UK-based artificial intelligence (AI) drug discovery company Exscientia has received a $4.2m two-year grant from the Bill and Melinda Gates Foundation to apply its two Centaur platforms to three global health challenges: malaria, tuberculosis (TB), and non-hormonal contraception.
Exscientia’s AI platforms – Centaur Biologist and Centaur Chemist – will be leveraged to identify new next-generation targets and leads for these unmet needs in infectious disease and family planning.
The company’s CEO Andrew Hopkins noted: “Exscientia is committed to applying AI to deliver transformational drugs for the benefit of all patients. We are delighted to receive financial support from the foundation to develop much-needed first-in-class therapies to these disease areas to address key global health needs.”
Deep dive into the Centaur platforms
Exscientia portfolio manager Dr Denise Barrault explains that Centaur Biologist focuses on “identifying and quantifying new targets…for new therapies”. Target identification is one of the biggest challenges in drug discovery.
The platform leverages “large data sets from the literature, large-scale repositories, like genetic repositories, and other relevant data, including privately owned data if we can access it,” Barrault says. It applies deep learning algorithms to these data sets to pull out promising targets for a particular disease.
Centaur Chemist, Barrault notes, is used to actually develop new drugs using AI algorithms and machine learning. “The aim of the Centaur Chemist platform is to deliver small molecule drugs that have a high chance of success in the clinic”, adds Barrault.
She explains that Exscientia can design various features into novel treatments, including optimising their activity against certain targets or phenotypes, reducing toxicity and developing bispecific drugs against two targets.
Tackling unmet needs in malaria, TB and contraceptives
“The big picture is when you combine these two platforms and apply them to a major global health challenges you really get the full benefits of Exscientia,” says Barrault. “You can really open new targets and find new drug regimes for disease and hopefully cure more patients in the world.”
Malaria and TB are leading causes of death worldwide, a situation that is compounded by inadequate treatments marred by drug resistance.
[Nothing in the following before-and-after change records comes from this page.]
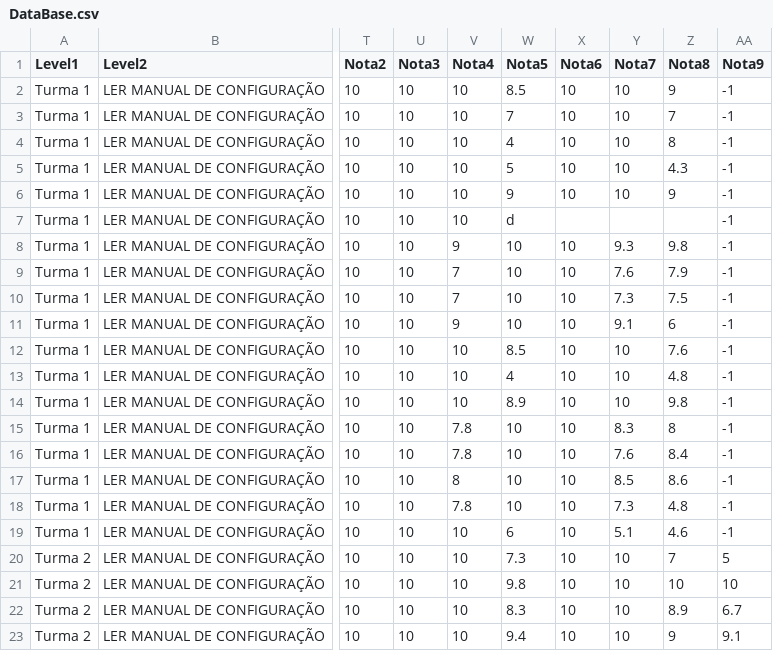
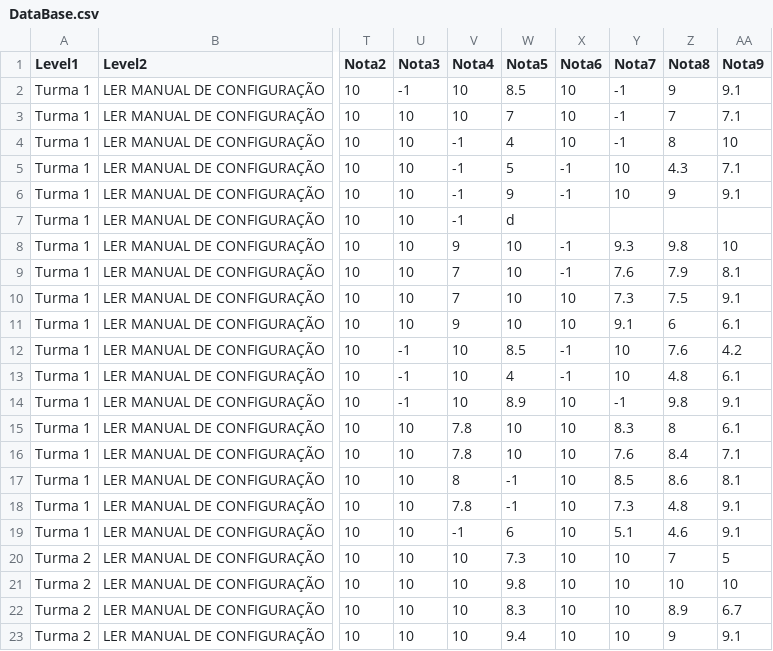
Before and after one commit to RenatoEly/POETA, a CSV file: data/DataBase.csv, drawn as a sheet; only a part is shown, gaps mark what is left out; the diff names each change by its address in the sheet, - before the commit and + after, or states it on an @@ line.

Commit message:
incluindo atividade sem nota na turma 1

```diff
--- a/data/DataBase.csv
+++ b/data/DataBase.csv
-U2 (Nota3): 10
+U2 (Nota3): -1
-Y2:Y4 (Nota7): 10
+Y2:Y4 (Nota7): -1
-AA2 (Nota9): -1
+AA2 (Nota9): 9.1
-AA3 (Nota9): -1
+AA3 (Nota9): 7.1
-V4:V7 (Nota4): 10
+V4:V7 (Nota4): -1
-AA4 (Nota9): -1
+AA4 (Nota9): 10
-X5:X6 (Nota6): 10
+X5:X6 (Nota6): -1
-AA5 (Nota9): -1
+AA5 (Nota9): 7.1
-AA6 (Nota9): -1
+AA6 (Nota9): 9.1
-AA7 (Nota9): -1
+AA7 (Nota9): (empty)
-X8:X9 (Nota6): 10
+X8:X9 (Nota6): -1
-AA8 (Nota9): -1
+AA8 (Nota9): 10
-AA9 (Nota9): -1
+AA9 (Nota9): 8.1
-AA10 (Nota9): -1
+AA10 (Nota9): 9.1
-AA11 (Nota9): -1
+AA11 (Nota9): 6.1
-U12:U14 (Nota3): 10
+U12:U14 (Nota3): -1
-X12:X13 (Nota6): 10
+X12:X13 (Nota6): -1
-AA12 (Nota9): -1
+AA12 (Nota9): 4.2
-AA13 (Nota9): -1
+AA13 (Nota9): 6.1
-Y14 (Nota7): 10
+Y14 (Nota7): -1
-AA14 (Nota9): -1
+AA14 (Nota9): 9.1
-AA15 (Nota9): -1
+AA15 (Nota9): 6.1
-AA16 (Nota9): -1
+AA16 (Nota9): 7.1
-W17:W18 (Nota5): 10
+W17:W18 (Nota5): -1
-AA17 (Nota9): -1
+AA17 (Nota9): 8.1
-AA18:AA19 (Nota9): -1
+AA18:AA19 (Nota9): 9.1
-V19 (Nota4): 10
+V19 (Nota4): -1
```
Also changed, not shown: 1 other file.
Barrault notes “by using a bispecific approach [which Centaur Chemist can do], we can almost reduce the chances of resistance to zero”.
Family planning has a crucial role to play in reducing maternal, infant and child mortality. “The project for non-hormonal contraceptives is really about unlocking these new opportunities for women and giving them new choices to control their fertility without the perceived side effects and health risks associated with hormonal contraceptives,” according to Barrault. Exscientia will be applying a single-target approach for the non-hormonal contraception project.
Barrault notes Exscientia has been talking to the Gates Foundation for many years and it became “very clear there were projects where it would make sense for us to collaborate”.
“Our platforms are disease-agnostic so we can apply them to any problem,” states Barrault. But this grant gives the company an “opportunity to explore disease areas we wouldn’t necessarily pursue on our own”, and therefore make a real difference in low-income countries to alleviate poverty and disease.
The two-year $4.2m grant also grants Exscientia access to databases, biological assets and expertise from the Gates Foundation. The partners hope that by combining this with Exscientia’s AI Centaur platforms, new therapies to address these unmet needs can be developed efficiently and reach patients as quickly as possible.
Barrault is hopeful that within the two-year grant period Exscientia will have “proved the platform is worth its while in [these] disease areas” and the drugs will be well on their way to the clinic.